And we can believe that this love of God passed right through death and came back through the crucified and risen Jesus to show himself to those who loved him. Those first friends of Jesus were neither simpletons nor liars. Most of them went to their death for proclaiming the resurrection of Jesus.

Like the candles, love doesn’t die, and in the resurrection of Jesus we have a very deep proof of this.

We shan’t know, this side of death, why God had to create the world in the way that he did. We can never really understand the reasons for suffering and death. It’s sometimes hard to believe that God loves us in the face of all of the suffering that we see in our world.

But because Jesus passed right through death, we can see that death and suffering don’t have the last word. Jesus comes to us in many ways today, and because of the resurrection, he can live in us, with a presence which will change us, sometimes slowly and sometimes quickly, into the kind of human being which God intends us to be.

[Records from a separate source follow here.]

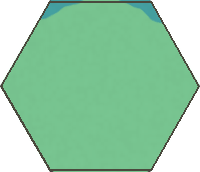
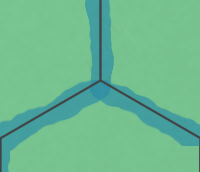
Improve stream terrain swatch

diff --git a/Tools/generate_assets.py b/Tools/generate_assets.py
@@ -488,10 +488,13 @@ swatch_hexes = {
     "clear": "1312",
     "ridge": "0923",
     "marsh": "1101",
-    "stream": "0303",
     "woods": "2311",
     "road": "1508",
 }
+# A crop centered on the west-stream junction shows the water on three shared
+# hex edges. A single-hex crop only catches the stream at the outer edge, where
+# it is nearly indistinguishable from the swatch outline at chart size.
+swatch_centers = {"stream": (150, 605)}
 TERRAIN_SWATCHES.mkdir(parents=True, exist_ok=True)
 mask_scale = 4
 mask = Image.new("L", (200 * mask_scale, 172 * mask_scale))
@@ -502,16 +505,21 @@ mask_draw.polygon([(50 * mask_scale, 0), (150 * mask_scale, 0),
                    (50 * mask_scale, 172 * mask_scale - 1),
                    (0, 86 * mask_scale)], fill=255)
 mask = mask.resize((200, 172), Image.Resampling.LANCZOS)
-for name, ident in swatch_hexes.items():
-    hex_data = hexes[ident]
-    center_x = round(hex_data["x"] * 2)
-    center_y = round(hex_data["y"] * 2)
+for name in (*swatch_hexes, *swatch_centers):
+    if name in swatch_centers:
+        source_x, source_y = swatch_centers[name]
+    else:
+        hex_data = hexes[swatch_hexes[name]]
+        source_x, source_y = hex_data["x"], hex_data["y"]
+    center_x = round(source_x * 2)
+    center_y = round(source_y * 2)
     swatch = base.crop((center_x - 100, center_y - 86,
                         center_x + 100, center_y + 86))
-    swatch.putalpha(mask)
-    ImageDraw.Draw(swatch).line([(50, 1), (150, 1), (198, 86),
-                                  (150, 170), (50, 170), (1, 86), (50, 1)],
-                                 fill=(59, 58, 45, 235), width=2, joint="curve")
+    if name != "stream":
+        swatch.putalpha(mask)
+        ImageDraw.Draw(swatch).line([(50, 1), (150, 1), (198, 86),
+                                      (150, 170), (50, 170), (1, 86), (50, 1)],
+                                     fill=(59, 58, 45, 235), width=2, joint="curve")
     swatch.save(TERRAIN_SWATCHES / f"{name}.png", optimize=True)
 
 print(f"Generated {len(hexes)} hexes, {len(edges)}, {TEXTURE.name}, and terrain swatches")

What happened to Jesus in our time, will happen to us at the end of time, and we shall have a resurrection body like his. God’s love has conquered death; we are redeemed, and for us eternal life has already started. The shape of that life in the world to come isn’t for us to know. It’s enough to know that whatever the God who has demonstrated his love through the death and resurrection of Jesus, has prepared for us, will be for our very best.

And we can be very sure that all those whom we love will be with us in God’s new world redeemed and recreated by love.

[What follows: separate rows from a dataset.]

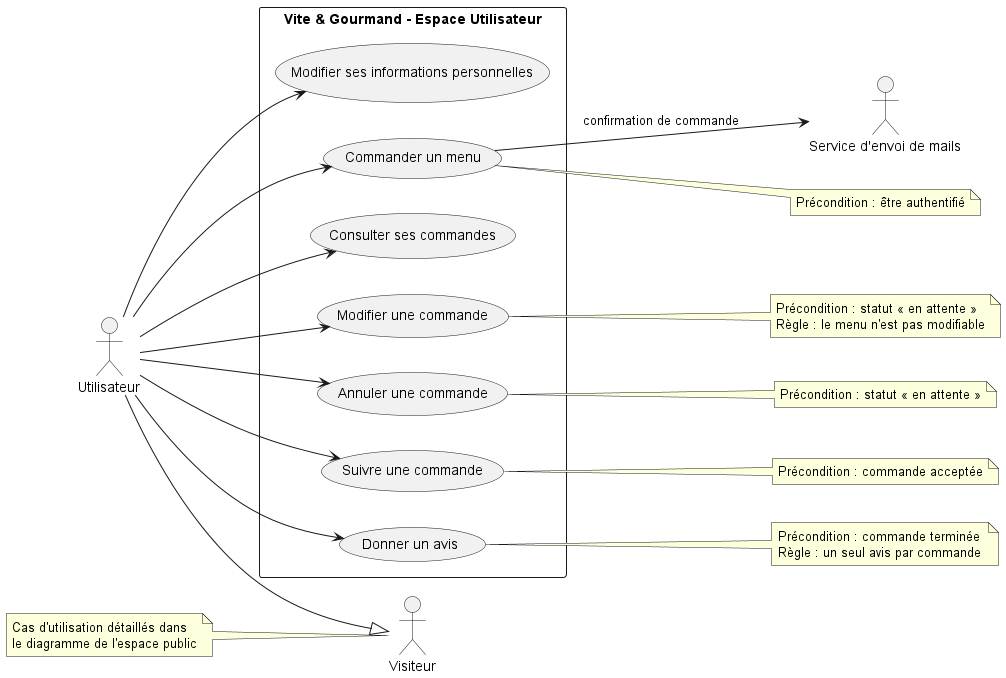
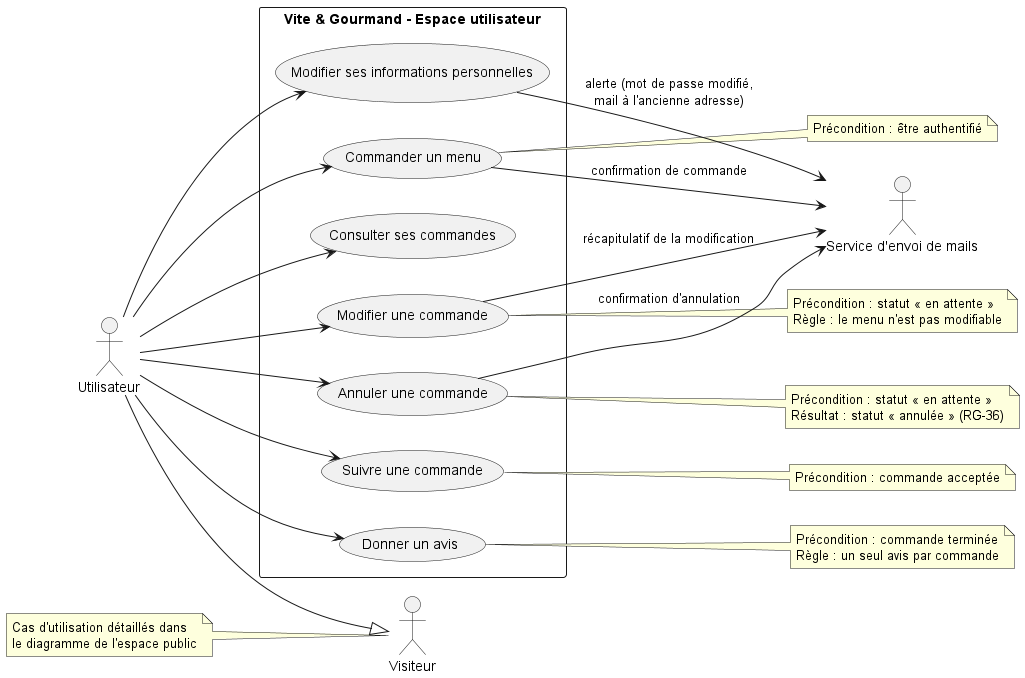
docs: met à jour les synthèses des diagrammes de cas d'utilisation

diff --git a/docs/05-conception.md b/docs/05-conception.md
@@ -11,11 +11,11 @@ Ils sont réalisés avec **PlantUML**, via l'extension VS Code, en rendu local :
 - la même syntaxe servira pour les diagrammes de séquence ;
 - le rendu local évite d'envoyer le contenu des diagrammes à un serveur externe.
 
-Les fichiers sources se trouvent dans `docs/diagrammes/`, et les images exportées dans `docs/images/conception`.
+Les fichiers sources se trouvent dans `docs/diagrammes/`, et les images exportées dans `docs/images/conception/`.
 
 ### Découpage
 
-L'application compte une trentaine de cas d'utilisation. Pour rester lisible, la modélisation est découpée en **un diagramme par espace** : public, utilisateur, employé et administrateur.
+L'application compte une quarantaine de cas d'utilisation. Pour rester lisible, la modélisation est découpée en **un diagramme par espace** : public, utilisateur, employé et administrateur.
 
 ### Acteurs
 
@@ -46,25 +46,25 @@ L'authentification n'est pas représentée par un `<<include>>` : c'est une **pr
 
 ![Diagramme de cas d'utilisation de l'espace public](images/conception/cas-utilisation-public.png)
 
-Le visiteur, non authentifié, découvre l'entreprise et consulte les avis clients validés depuis la page d'accueil. Il accède à l'ensemble des menus, qu'il peut filtrer dynamiquement, et peut consulter le détail de chacun. Il peut créer un compte, se connecter et, en cas d'oubli, réinitialiser son mot de passe. Il peut également contacter l'entreprise via un formulaire, et consulter les horaires d'ouverture ainsi que les mentions légales et les conditions générales de vente. Le service d'envoi de mails intervient comme acteur secondaire lors de la création de compte (mail de bienvenue), de la réinitialisation du mot de passe (lien de réinitialisation) et de la prise de contact (transmission de la demande à l'entreprise).
+Le visiteur, non authentifié, découvre l'entreprise et consulte les avis clients validés depuis la page d'accueil. Il accède à l'ensemble des menus, qu'il peut filtrer dynamiquement, et peut consulter le détail de chacun. Il peut créer un compte, puis confirmer son adresse mail grâce au lien reçu : le compte n'est activé qu'après cette confirmation. Il peut se connecter et, en cas d'oubli, réinitialiser son mot de passe. Il peut également contacter l'entreprise via un formulaire, et consulter les horaires d'ouverture ainsi que les mentions légales et les conditions générales de vente. Le service d'envoi de mails intervient comme acteur secondaire lors de la création de compte (mail de bienvenue contenant le lien de confirmation), de la réinitialisation du mot de passe (lien de réinitialisation, puis alerte de modification) et de la prise de contact (transmission de la demande à l'entreprise).
 
 ### Espace utilisateur
 
 ![Diagramme de cas d'utilisation de l'espace utilisateur](images/conception/cas-utilisation-utilisateur.png)
 
-L'utilisateur est un visiteur authentifié : il hérite de l'ensemble des cas d'utilisation de l'espace public. Une fois connecté, il peut commander un menu, depuis la vue détaillée d'un menu ou directement depuis la page de commande ; une confirmation lui est alors envoyée par mail par l'intermédiaire du service d'envoi de mails. Il peut consulter le détail de toutes ses commandes, les modifier (à l'exception du menu choisi) ou les annuler tant qu'elles n'ont pas été acceptées par l'équipe, puis suivre leur avancement une fois acceptées. Lorsqu'une commande est terminée, il peut donner un avis, composé d'une note de 1 à 5 et d'un commentaire. Il peut enfin modifier ses informations personnelles.
+L'utilisateur est un visiteur authentifié : il hérite de l'ensemble des cas d'utilisation de l'espace public. Une fois connecté, il peut commander un menu, depuis la vue détaillée d'un menu ou directement depuis la page de commande ; une confirmation lui est alors envoyée par mail par l'intermédiaire du service d'envoi de mails. Il peut consulter le détail de toutes ses commandes, les modifier (à l'exception du menu choisi) ou les annuler tant qu'elles n'ont pas été acceptées par l'équipe ; chaque modification donne lieu à un mail récapitulatif, et chaque annulation, qui fait passer la commande au statut « annulée », à un mail de confirmation. Il peut ensuite suivre l'avancement de ses commandes une fois acceptées. Lorsqu'une commande est terminée, il peut donner un avis, composé d'une note de 1 à 5 et d'un commentaire. Il peut enfin modifier ses informations personnelles ; un changement de mot de passe ou d'adresse mail déclenche un mail d'alerte, envoyé à l'ancienne adresse dans le cas d'un changement d'adresse.
 
 ### Espace employé
 
 ![Diagramme de cas d'utilisation de l'espace employé](images/conception/cas-utilisation-employe.png)
 
-L'employé hérite des cas d'utilisation de l'espace public. À sa première connexion, il doit remplacer le mot de passe provisoire fourni par l'administrateur par un mot de passe personnel. Il gère les menus et les plats (création, modification, suppression, y compris les allergènes) et modifie les horaires d'ouverture. Il consulte les commandes, qu'il peut filtrer par statut ou par client, et fait évoluer leur statut ; certains changements déclenchent l'envoi d'un mail au client par le service d'envoi de mails : rappel des conditions de restitution du matériel, puis invitation à donner son avis lorsque la commande est terminée. Il ne peut modifier ou annuler la commande d'un client qu'après l'avoir contacté, en renseignant obligatoirement le mode de contact (GSM ou mail) et le motif. Enfin, il modère les avis laissés par les utilisateurs, en les validant ou en les refusant.
+L'employé hérite des cas d'utilisation de l'espace public. À sa première connexion, il doit remplacer le mot de passe provisoire fourni par l'administrateur par un mot de passe personnel ; un mail d'alerte confirme ce changement. Il gère les menus (création, modification, suppression sous forme d'archivage) et les publie pour les rendre visibles aux clients, à condition qu'ils comportent au moins une photo. Il gère aussi les plats et leurs allergènes, les régimes et les thèmes proposés, et modifie les horaires d'ouverture. Il consulte les commandes, qu'il peut filtrer par statut ou par client, et fait évoluer leur statut ; certains changements déclenchent l'envoi d'un mail au client par le service d'envoi de mails : rappel des conditions de restitution du matériel, puis invitation à donner son avis lorsque la commande est terminée. Il ne peut modifier ou annuler la commande d'un client qu'après l'avoir contacté, en renseignant obligatoirement le mode de contact (GSM ou mail) et le motif ; le client reçoit ensuite un mail récapitulatif avec le nouveau prix, ou un mail l'informant de l'annulation et de son motif. Enfin, il modère les avis laissés par les utilisateurs, en les validant ou en les refusant, et peut retirer un avis déjà validé ; un refus ou un retrait exige un motif, communiqué au client par mail.
 
 ### Espace administrateur
 
 ![Diagramme de cas d'utilisation de l'espace administrateur](images/conception/cas-utilisation-administrateur.png)
 
-L'administrateur hérite de l'ensemble des cas d'utilisation de l'espace employé. Il crée les comptes employés à partir d'une adresse mail et d'un mot de passe provisoire ; l'employé est informé de la création de son compte par un mail envoyé par le service d'envoi de mails, qui ne contient jamais le mot de passe. Il peut désactiver un compte employé, par exemple en cas de départ de l'entreprise. Il consulte enfin les statistiques de l'activité : le nombre de commandes par menu, présenté sous forme de graphique comparatif, et le chiffre d'affaires par menu, qu'il peut filtrer par menu et par période. Le compte administrateur unique est créé par le développeur : aucun compte administrateur ne peut être créé depuis l'application.
+L'administrateur hérite de l'ensemble des cas d'utilisation de l'espace employé. Il crée les comptes employés à partir du nom, du prénom et de l'adresse mail de l'employé ; un mot de passe provisoire est généré automatiquement, et l'employé est informé de la création de son compte par un mail envoyé par le service d'envoi de mails, qui ne contient jamais le mot de passe. Il peut désactiver un compte employé, par exemple en cas de départ de l'entreprise, puis le réactiver si besoin avec un nouveau mot de passe provisoire. Il peut aussi consulter l'historique des actions d'un employé. Il consulte enfin les statistiques de l'activité : le nombre de commandes par menu, hors commandes annulées, présenté sous forme de graphique comparatif et filtrable par période, et le chiffre d'affaires par menu, réalisé et prévisionnel, qu'il peut filtrer par menu et par période. Le compte administrateur unique est créé par le développeur : aucun compte administrateur ne peut être créé depuis l'application.
 
 
 ## Diagramme de séquence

May God continue to bless you all this Easter time, and may you continue to grow in Christ.


Palm Sunday 2021

Once a crowd begins to move, it’s hard to hold it back. Once you get caught up in a demonstration it’s very difficult to get out of it.

But crowds are very fickle, and it only takes a few professional agitators to stir things up. Didn’t we see just this, a few days ago in the Bristol riots?

And so it’s easy to see that the same crowd which welcomed Jesus on that first Palm Sunday were, just a few days later, stirred up by the religious authorities to shout for his execution.  

As we think about the crowds surrounding Jesus both on Palm Sunday and later in the week, we do well to remember the part which they played in all of those events. The emotions which were such a strong part of the gatherings led many of them down paths which they wouldn’t have chosen by themselves.

As we enter Holy Week, can we recognise ourselves in the characters around Jesus? Are we fickle and easily manipulated? Are we hard hearted towards the sufferings of others? Do we ever secretly relish the spectacle of violence, or mock those whose faith we don’t understand?

There’s a striking contrast between the obedient, trusting nature of Jesus and the petty, destructive behaviour of those around him. In the Passion of Jesus, we see our own failures mirrored in those characters; but we also see the costly self-giving of God in Christ.

So, this is a good time for us to stand back from the crowd and examine our own faith.

We need to be fully aware of just how much like everybody else we actually are. But we also need to be satisfied that despite all of our imperfections and failures we can still come to Jesus, with or without a crowd. We need to be able to ask him in the silence of our own hearts, to transform us to be like him.  To give us the mind of Christ, so that we too might learn to trust God completely, and give ourselves generously, just as he did.